Lots of alternatives to a wooden pergola exist, and for my kit home, I looked into them all. The front of my house faces south west so some fierce sun hits us for three months of the year. I just needed to stop the sun hitting the cladding and heating up the house. To do this with awnings would cost a quoted $8,000 installed and would be subject to damage during summer storms from the west.
I chose to build a wooden pergola in the end because I could DIY it, the cost was between $3-4000, and because wood has an enduring character: awnings do not. I could have employed a carpenter to complete the project but decided I had the skills and tools to build a wooden pergola.
This pergola was going to span the full length of the kit home: just under 15 metres. As it was a steel frame, fastening a ledger to the wall studs was problematic without de-cladding it around the fastening points.
So instead of having all the weight on each end, I decided to have a single centre post to hold all the weight. Then I only needed to fasten each cross beam to the stud with a joist hanger as a brace. I also needed to diagonally brace it so I used slotted gal strap. A few right angle supports were also needed to dodge down-pipes and work around a corner. I used LOSP (Light Organic Solvent Preserved) pine for the slats and crossbeams and CCA treated Kaituna pine for the posts. These posts are laminated so they stay straight.
With a string line I plotted post holes measuring about 2.3m wide. I dug 500mm deep x 350mm wide holes and then used the string line to help set the post stirrups to the right heights. I used the quick set cement as it sets quickly and you don't need stirrup bracing. Lastly I covered the concrete with a 3cm topping of sand and cement mix to a neat dome.
I sat the post on the first stirrup, propped it, then bored bolt holes through them. I then tightened them on making sure the post was dead straight. I did the same with each post making sure they were all lined up.
The first end fascia beam was next. This beam was wider (taller) so the post had to be cut 90mm higher. I leveled the fascia top height against the house and attached a support to the steel stud with tech screws. I checked out a 240mm x 35mm seat on the top of the post for the beam to sit on, sat the pre-cut beam on the post, clamped it, bored and bolted the beam to the post and secured the beam to the house joist hanger. I did the same to the other end fascia.
The inner posts were 90mm shorter, but the same process was used. All check outs were sealed before bolting together. I used stringlines and levels to keep level lines between posts.
It took a while using trial and error to set out the spacing of the slats. I cut the slats to span 2 cross beams and secured them by pilot holing then fastening with gal bugle screws.

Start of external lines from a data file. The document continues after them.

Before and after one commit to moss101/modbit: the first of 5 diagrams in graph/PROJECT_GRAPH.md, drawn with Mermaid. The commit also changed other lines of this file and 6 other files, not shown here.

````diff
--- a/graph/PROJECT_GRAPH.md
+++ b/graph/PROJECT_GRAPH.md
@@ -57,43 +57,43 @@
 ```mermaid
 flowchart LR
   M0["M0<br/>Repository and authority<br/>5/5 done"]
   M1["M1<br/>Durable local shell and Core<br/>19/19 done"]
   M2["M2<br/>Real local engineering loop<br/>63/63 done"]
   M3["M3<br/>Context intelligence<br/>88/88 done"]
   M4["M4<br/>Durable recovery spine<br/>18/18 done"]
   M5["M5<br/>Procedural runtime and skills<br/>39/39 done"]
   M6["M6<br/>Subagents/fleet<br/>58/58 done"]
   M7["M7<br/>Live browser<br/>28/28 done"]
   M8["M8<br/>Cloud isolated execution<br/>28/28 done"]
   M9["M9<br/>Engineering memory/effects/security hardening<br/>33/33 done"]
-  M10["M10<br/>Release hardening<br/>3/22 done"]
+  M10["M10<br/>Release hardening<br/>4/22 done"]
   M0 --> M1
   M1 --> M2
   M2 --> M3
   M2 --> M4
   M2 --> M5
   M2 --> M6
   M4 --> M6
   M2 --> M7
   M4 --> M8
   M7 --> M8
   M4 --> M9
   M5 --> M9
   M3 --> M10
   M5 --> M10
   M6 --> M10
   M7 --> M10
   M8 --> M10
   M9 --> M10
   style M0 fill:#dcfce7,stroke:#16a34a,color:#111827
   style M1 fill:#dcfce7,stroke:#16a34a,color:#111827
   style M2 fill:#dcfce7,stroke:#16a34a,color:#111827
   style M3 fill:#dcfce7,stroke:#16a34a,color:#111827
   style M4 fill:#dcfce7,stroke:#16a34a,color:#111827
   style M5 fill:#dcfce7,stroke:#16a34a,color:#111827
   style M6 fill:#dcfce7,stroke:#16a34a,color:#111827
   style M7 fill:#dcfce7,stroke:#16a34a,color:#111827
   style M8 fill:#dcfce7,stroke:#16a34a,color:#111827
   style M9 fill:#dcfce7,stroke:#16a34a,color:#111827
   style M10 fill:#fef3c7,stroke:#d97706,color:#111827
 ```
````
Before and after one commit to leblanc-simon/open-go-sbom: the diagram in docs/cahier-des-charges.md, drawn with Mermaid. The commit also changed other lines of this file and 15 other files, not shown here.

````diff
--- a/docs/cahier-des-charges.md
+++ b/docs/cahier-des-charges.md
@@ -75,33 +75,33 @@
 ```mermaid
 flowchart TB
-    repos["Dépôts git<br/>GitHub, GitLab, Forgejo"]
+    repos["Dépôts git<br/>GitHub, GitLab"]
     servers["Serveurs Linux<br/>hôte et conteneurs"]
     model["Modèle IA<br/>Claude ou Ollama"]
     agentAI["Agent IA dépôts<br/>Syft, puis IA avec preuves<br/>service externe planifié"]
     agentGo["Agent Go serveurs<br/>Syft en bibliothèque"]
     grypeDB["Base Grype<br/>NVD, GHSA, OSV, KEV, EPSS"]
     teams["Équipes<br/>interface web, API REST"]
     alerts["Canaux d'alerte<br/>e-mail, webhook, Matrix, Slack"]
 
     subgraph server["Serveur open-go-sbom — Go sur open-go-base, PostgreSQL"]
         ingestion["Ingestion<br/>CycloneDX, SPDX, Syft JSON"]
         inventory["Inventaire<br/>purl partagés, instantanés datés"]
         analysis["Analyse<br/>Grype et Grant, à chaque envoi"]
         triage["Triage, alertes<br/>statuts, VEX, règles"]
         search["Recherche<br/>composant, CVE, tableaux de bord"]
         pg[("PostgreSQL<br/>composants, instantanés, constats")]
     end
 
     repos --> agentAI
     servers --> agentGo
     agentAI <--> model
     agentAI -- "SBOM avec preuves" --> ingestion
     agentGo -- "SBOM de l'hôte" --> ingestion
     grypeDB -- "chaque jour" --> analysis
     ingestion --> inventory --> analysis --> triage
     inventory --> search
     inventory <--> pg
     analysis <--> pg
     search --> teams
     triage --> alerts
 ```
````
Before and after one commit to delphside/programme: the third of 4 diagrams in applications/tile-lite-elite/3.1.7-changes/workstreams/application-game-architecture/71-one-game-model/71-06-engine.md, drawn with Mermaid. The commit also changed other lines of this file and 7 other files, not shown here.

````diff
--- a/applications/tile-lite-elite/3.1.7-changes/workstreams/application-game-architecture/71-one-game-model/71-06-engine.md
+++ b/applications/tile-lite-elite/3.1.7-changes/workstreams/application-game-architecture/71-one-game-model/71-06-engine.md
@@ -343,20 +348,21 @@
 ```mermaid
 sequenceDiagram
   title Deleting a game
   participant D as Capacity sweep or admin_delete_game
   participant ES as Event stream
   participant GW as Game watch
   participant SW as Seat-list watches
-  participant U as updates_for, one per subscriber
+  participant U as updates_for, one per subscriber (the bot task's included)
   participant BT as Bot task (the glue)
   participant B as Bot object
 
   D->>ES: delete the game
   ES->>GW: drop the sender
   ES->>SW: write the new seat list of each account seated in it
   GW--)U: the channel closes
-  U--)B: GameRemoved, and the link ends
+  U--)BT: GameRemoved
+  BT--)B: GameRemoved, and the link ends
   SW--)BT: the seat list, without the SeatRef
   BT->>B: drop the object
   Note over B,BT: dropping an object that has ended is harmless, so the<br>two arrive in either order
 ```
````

I anchored the gal strap to the house and the end of the second beam. Then back to the house at the fourth cross beam. I used a tensioner to tighten the straps before screwing down across the slats.
Here is a Roofed Pergola project I also DIY'd